>>>>

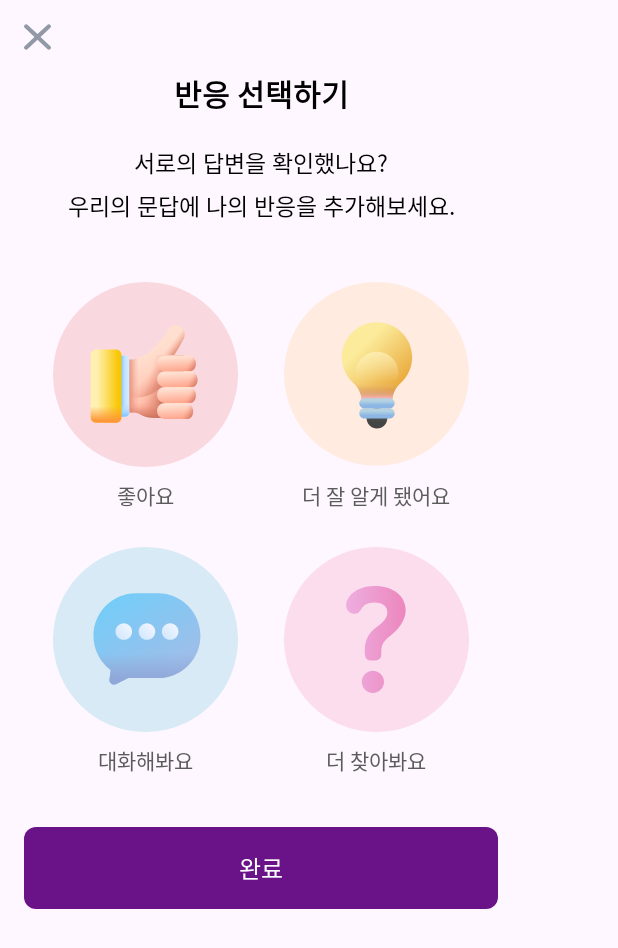
After one commit to abloom-AOS/MERY_Android, an Android app: the layout dialog_response_select.xml on its own in the app's theme, with its tools: preview values and no code run, on a phone screen of 412 x 824 dp. The commit adds this screen. Shown: the top 948 px of the screen. Run offline under Robolectric (Android 15) with nearby library versions, the phone set to English and light mode, and no system bars; Roboto replaces fonts that are not available here.

Commit message:
[Feat/#28] 반응 선택 다이얼로그 구현

```diff
--- a/app/src/main/java/com/abloom/mery/presentation/ui/qna/QnaFragment.kt
+++ b/app/src/main/java/com/abloom/mery/presentation/ui/qna/QnaFragment.kt
@@ -32,7 +32,6 @@ class QnaFragment : BaseFragment<FragmentQnaBinding>(R.layout.fragment_qna) {
 
         setupAppBar()
         setupDataBinding()
-        setupAppBar()
 
         observeQna()
     }
@@ -46,6 +45,7 @@ class QnaFragment : BaseFragment<FragmentQnaBinding>(R.layout.fragment_qna) {
     private fun setupDataBinding() {
         binding.onWriteAnswerButtonClick = ::navigateToWriteAnswer
         binding.onConnectButtonClick = ::navigateToConnect
+        binding.onResponseAddButtonClick = ::showResponseSelectDialog
     }
 
     private fun navigateToWriteAnswer() {
@@ -57,6 +57,10 @@ class QnaFragment : BaseFragment<FragmentQnaBinding>(R.layout.fragment_qna) {
 
     private fun navigateToConnect() {
         findNavController().navigate(QnaFragmentDirections.actionQnaFragmentToConnectFragment())
+    }
+
+    private fun showResponseSelectDialog() {
+        ResponseSelectDialog().show(childFragmentManager, ResponseSelectDialog.TAG)
     }
 
     private fun observeQna() {
--- /dev/null
+++ b/app/src/main/java/com/abloom/mery/presentation/ui/qna/ResponseSelectDialog.kt
@@ -0,0 +1,56 @@
+package com.abloom.mery.presentation.ui.qna
+
+import android.os.Bundle
+import android.view.LayoutInflater
+import android.view.View
+import android.view.ViewGroup
+import androidx.core.content.ContextCompat
+import androidx.fragment.app.DialogFragment
+import androidx.fragment.app.viewModels
+import com.abloom.mery.R
+import com.abloom.mery.databinding.DialogResponseSelectBinding
+
+class ResponseSelectDialog : DialogFragment() {
+
+    private val viewModel: QnaViewModel by viewModels(ownerProducer = { requireParentFragment() })
+
+    private var _binding: DialogResponseSelectBinding? = null
+    private val binding get() = _binding!!
+
+    override fun onCreateView(
+        inflater: LayoutInflater,
+        container: ViewGroup?,
+        savedInstanceState: Bundle?
+    ): View {
+        _binding = DialogResponseSelectBinding.inflate(inflater, container, false)
+        binding.lifecycleOwner = viewLifecycleOwner
+        return binding.root
+    }
+
+    override fun onViewCreated(view: View, savedInstanceState: Bundle?) {
+        super.onViewCreated(view, savedInstanceState)
+
+        setupDataBinding()
+        setupBackground()
+    }
+
+    private fun setupDataBinding() {
+        binding.viewModel = viewModel
+        binding.onCloseButtonClick = ::dismiss
+        binding.onCompleteButtonClick = { response ->
+            viewModel.respondToQna(response)
+            dismiss()
+        }
+    }
+
+    private fun setupBackground() {
+        dialog?.window?.setBackgroundDrawable(
+            ContextCompat.getDrawable(requireContext(), R.drawable.bg_response_select_dialog)
+        )
+    }
+
+    companion object {
+
+        const val TAG = "TAG_RESPONSE_SELECT_DIALOG"
+    }
+}
--- /dev/null
+++ b/app/src/main/res/layout/dialog_response_select.xml
@@ -0,0 +1,229 @@
+<?xml version="1.0" encoding="utf-8"?>
+<layout xmlns:android="http://schemas.android.com/apk/res/android"
+    xmlns:app="http://schemas.android.com/apk/res-auto">
+
+    <data>
+
+        <import type="com.abloom.domain.qna.model.Response" />
+
+        <import type="kotlin.Unit" />
+
+        <variable
+            name="viewModel"
+            type="com.abloom.mery.presentation.ui.qna.QnaViewModel" />
+
+        <variable
+            name="onCloseButtonClick"
+            type="kotlin.jvm.functions.Function0" />
+
+        <variable
+            name="onCompleteButtonClick"
+            type="kotlin.jvm.functions.Function1&lt;Response, Unit>" />
+    </data>
+
+    <ScrollView
+        android:layout_width="wrap_content"
+        android:layout_height="wrap_content">
+
+        <androidx.constraintlayout.widget.ConstraintLayout
+            android:layout_width="348dp"
+            android:layout_height="wrap_content">
+
+            <ImageView
+                android:id="@+id/iv_qna_response_select_dialog_close_button"
+                android:layout_width="wrap_content"
+                android:layout_height="wrap_content"
+                android:contentDescription="@string/qna_response_select_dialog_close_button_description"
+                android:onClick="@{() -> onCloseButtonClick.invoke()}"
+                android:padding="16dp"
+                android:src="@drawable/ic_response_select_dialog_close_button"
+                app:layout_constraintStart_toStartOf="parent"
+                app:layout_constraintTop_toTopOf="parent" />
+
+            <TextView
+                android:id="@+id/tv_qna_response_select_dialog_title"
+                android:layout_width="wrap_content"
+                android:layout_height="wrap_content"
+                android:layout_marginTop="42dp"
+                android:paddingVertical="5dp"
+                android:text="@string/qna_response_select_dialog_title"
+                android:textAppearance="@style/title3"
+                android:textColor="@color/black"
+                android:textStyle="bold"
+                app:layout_constraintEnd_toEndOf="parent"
+                app:layout_constraintStart_toStartOf="parent"
+                app:layout_constraintTop_toTopOf="parent" />
+
+            <TextView
+                android:id="@+id/tv_qna_response_select_dialog_description"
+                android:layout_width="wrap_content"
+                android:layout_height="wrap_content"
+                android:layout_marginTop="10dp"
+                android:gravity="center"
+                android:paddingVertical="4dp"
+                android:text="@string/qna_response_select_dialog_description"
+                android:textAppearance="@style/subheadline"
+                android:textColor="@color/black"
+                app:layout_constraintEnd_toEndOf="parent"
+                app:layout_constraintStart_toStartOf="parent"
+                app:layout_constraintTop_toBottomOf="@id/tv_qna_response_select_dialog_title" />
+
+            <androidx.constraintlayout.widget.Guideline
+                android:id="@+id/guideline_vertical_center"
+                android:layout_width="wrap_content"
+                android:layout_height="wrap_content"
+                android:orientation="vertical"
+                app:layout_constraintGuide_percent="0.5" />
+
+
+            <ImageView
+                android:id="@+id/iv_qna_response_select_dialog_good_response"
+                android:layout_width="0dp"
+                android:layout_height="0dp"
+                android:layout_marginStart="35dp"
+                android:layout_marginTop="36dp"
+                android:layout_marginEnd="15dp"
+                android:contentDescription="@string/qna_response_select_dialog_good_button_description"
+                android:maxWidth="124dp"
+                android:onClick="@{() -> viewModel.toggleResponse(Response.GOOD)}"
+                android:src="@drawable/img_qna_good_response"
+                app:alpha="@{viewModel.selectedResponse == Response.GOOD ? 1.0f : 0.4f}"
+                app:layout_constraintDimensionRatio="1:1"
+                app:layout_constraintEnd_toStartOf="@id/guideline_vertical_center"
+                app:layout_constraintStart_toStartOf="parent"
+                app:layout_constraintTop_toBottomOf="@+id/tv_qna_response_select_dialog_description" />
+
+            <TextView
+                android:id="@+id/tv_qna_response_select_dialog_good_response"
+                android:layout_width="0dp"
+                android:layout_height="wrap_content"
+                android:fontFamily="@font/nps_regular"
+                android:gravity="center"
+                android:onClick="@{() -> viewModel.toggleResponse(Response.GOOD)}"
+                android:paddingTop="8dp"
+                android:paddingBottom="4dp"
+                android:text="@string/qna_good_response_label"
+                android:textColor="#5B5B5B"
+                app:alpha="@{viewModel.selectedResponse == Response.GOOD ? 1.0f : 0.4f}"
+                app:layout_constraintEnd_toEndOf="@id/iv_qna_response_select_dialog_good_response"
+                app:layout_constraintStart_toStartOf="@id/iv_qna_response_select_dialog_good_response"
+                app:layout_constraintTop_toBottomOf="@id/iv_qna_response_select_dialog_good_response" />
+
+            <ImageView
+                android:id="@+id/iv_qna_response_select_dialog_better_know_response"
+                android:layout_width="0dp"
+                android:layout_height="0dp"
+                android:layout_marginStart="15dp"
+                android:layout_marginEnd="35dp"
+                android:contentDescription="@string/qna_response_select_dialog_better_know_button_description"
+                android:maxWidth="124dp"
+                android:onClick="@{() -> viewModel.toggleResponse(Response.BETTER_KNOW)}"
+                android:src="@drawable/img_qna_better_know_response"
+                app:alpha="@{viewModel.selectedResponse == Response.BETTER_KNOW ? 1.0f : 0.4f}"
+                app:layout_constraintDimensionRatio="1:1"
+                app:layout_constraintEnd_toEndOf="parent"
+                app:layout_constraintStart_toEndOf="@id/guideline_vertical_center"
+                app:layout_constraintTop_toTopOf="@id/iv_qna_response_select_dialog_good_response" />
+
+            <TextView
+                android:id="@+id/tv_qna_response_select_dialog_better_know"
+                android:layout_width="0dp"
+                android:layout_height="wrap_content"
+                android:fontFamily="@font/nps_regular"
+                android:gravity="center"
+                android:onClick="@{() -> viewModel.toggleResponse(Response.BETTER_KNOW)}"
+                android:paddingTop="8dp"
+                android:paddingBottom="4dp"
+                android:text="@string/qna_better_know_response_label"
+                android:textColor="#5B5B5B"
+                app:alpha="@{viewModel.selectedResponse == Response.BETTER_KNOW ? 1.0f : 0.4f}"
+                app:layout_constraintEnd_toEndOf="@id/iv_qna_response_select_dialog_better_know_response"
+                app:layout_constraintStart_toStartOf="@id/iv_qna_response_select_dialog_better_know_response"
+                app:layout_constraintTop_toBottomOf="@id/iv_qna_response_select_dialog_better_know_response" />
+
+            <ImageView
+                android:id="@+id/iv_qna_response_select_dialog_lets_talk_response"
+                android:layout_width="0dp"
+                android:layout_height="0dp"
+                android:layout_marginStart="35dp"
+                android:layout_marginTop="20dp"
+                android:layout_marginEnd="15dp"
+                android:contentDescription="@string/qna_response_select_dialog_lets_talk_button_description"
+                android:onClick="@{() -> viewModel.toggleResponse(Response.LETS_TALK)}"
+                android:src="@drawable/img_qna_lets_talk_response"
+                app:alpha="@{viewModel.selectedResponse == Response.LETS_TALK ? 1.0f : 0.4f}"
+                app:layout_constraintDimensionRatio="1:1"
+                app:layout_constraintEnd_toEndOf="@id/guideline_vertical_center"
+                app:layout_constraintStart_toStartOf="parent"
+                app:layout_constraintTop_toBottomOf="@id/tv_qna_response_select_dialog_good_response" />
+
+            <TextView
+                android:id="@+id/tv_qna_response_select_dialog_lets_talk_response"
+                android:layout_width="0dp"
+                android:layout_height="wrap_content"
+                android:fontFamily="@font/nps_regular"
+                android:gravity="center"
+                android:onClick="@{() -> viewModel.toggleResponse(Response.LETS_TALK)}"
+                android:paddingTop="8dp"
+                android:paddingBottom="4dp"
+                android:text="@string/qna_lets_talk_response_label"
+                android:textColor="#5B5B5B"
+                app:alpha="@{viewModel.selectedResponse == Response.LETS_TALK ? 1.0f : 0.4f}"
+                app:layout_constraintEnd_toEndOf="@id/iv_qna_response_select_dialog_lets_talk_response"
+                app:layout_constraintStart_toStartOf="@id/iv_qna_response_select_dialog_lets_talk_response"
+                app:layout_constraintTop_toBottomOf="@id/iv_qna_response_select_dialog_lets_talk_response" />
+
+            <ImageView
+                android:id="@+id/iv_qna_response_select_dialog_lets_find_resopnse"
+                android:layout_width="0dp"
+                android:layout_height="0dp"
+                android:layout_marginStart="15dp"
+                android:layout_marginEnd="35dp"
+                android:contentDescription="@string/qna_response_select_dialog_lets_find_button_description"
+                android:onClick="@{() -> viewModel.toggleResponse(Response.LETS_FIND)}"
+                android:src="@drawable/img_qna_lets_find_response"
+                app:alpha="@{viewModel.selectedResponse == Response.LETS_FIND ? 1.0f : 0.4f}"
+                app:layout_constraintDimensionRatio="1:1"
+                app:layout_constraintEnd_toEndOf="parent"
+                app:layout_constraintStart_toStartOf="@id/guideline_vertical_center"
+                app:layout_constraintTop_toTopOf="@id/iv_qna_response_select_dialog_lets_talk_response" />
+
+            <TextView
+                android:id="@+id/tv_qna_response_select_dialog_lets_find_response"
+                android:layout_width="0dp"
+                android:layout_height="wrap_content"
+                android:fontFamily="@font/nps_regular"
+                android:gravity="center"
+                android:onClick="@{() -> viewModel.toggleResponse(Response.LETS_FIND)}"
+                android:paddingTop="8dp"
+                android:paddingBottom="4dp"
+                android:text="@string/qna_lets_find_response_label"
+                android:textColor="#5B5B5B"
+                app:alpha="@{viewModel.selectedResponse == Response.LETS_FIND ? 1.0f : 0.4f}"
+                app:layout_constraintEnd_toEndOf="@id/iv_qna_response_select_dialog_lets_find_resopnse"
+                app:layout_constraintStart_toStartOf="@id/iv_qna_response_select_dialog_lets_find_resopnse"
+                app:layout_constraintTop_toBottomOf="@id/iv_qna_response_select_dialog_lets_find_resopnse" />
+
+            <TextView
+                android:id="@+id/tv_qna_response_select_dialog_change_response_button"
+                android:layout_width="0dp"
+                android:layout_height="wrap_content"
+                android:layout_marginHorizontal="16dp"
+                android:layout_marginTop="30dp"
+                android:layout_marginBottom="26dp"
+                android:background="@drawable/bg_all_primary_button_big"
+                android:enabled="@{viewModel.selectedResponse != null}"
+                android:gravity="center"
+                android:onClick="@{() -> onCompleteButtonClick.invoke(viewModel.selectedResponse)}"
+                android:paddingVertical="15dp"
+                android:text="@string/all_complete"
+                android:textAppearance="@style/callout"
+                android:textColor="@color/white"
+                app:layout_constraintBottom_toBottomOf="parent"
+                app:layout_constraintEnd_toEndOf="parent"
+                app:layout_constraintStart_toStartOf="parent"
+                app:layout_constraintTop_toBottomOf="@id/tv_qna_response_select_dialog_lets_find_response" />
+
+        </androidx.constraintlayout.widget.ConstraintLayout>
+    </ScrollView>
+</layout>
```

<<<<

- Requirement: Lines that include the word "private" are to be extracted from the data above.

- Task answer:
     private fun setupDataBinding() {
     private fun navigateToWriteAnswer() {
     private fun navigateToConnect() {
+    private fun showResponseSelectDialog() {
     private fun observeQna() {
+    private val viewModel: QnaViewModel by viewModels(ownerProducer = { requireParentFragment() })
+    private var _binding: DialogResponseSelectBinding? = null
+    private val binding get() = _binding!!
+    private fun setupDataBinding() {
+    private fun setupBackground() {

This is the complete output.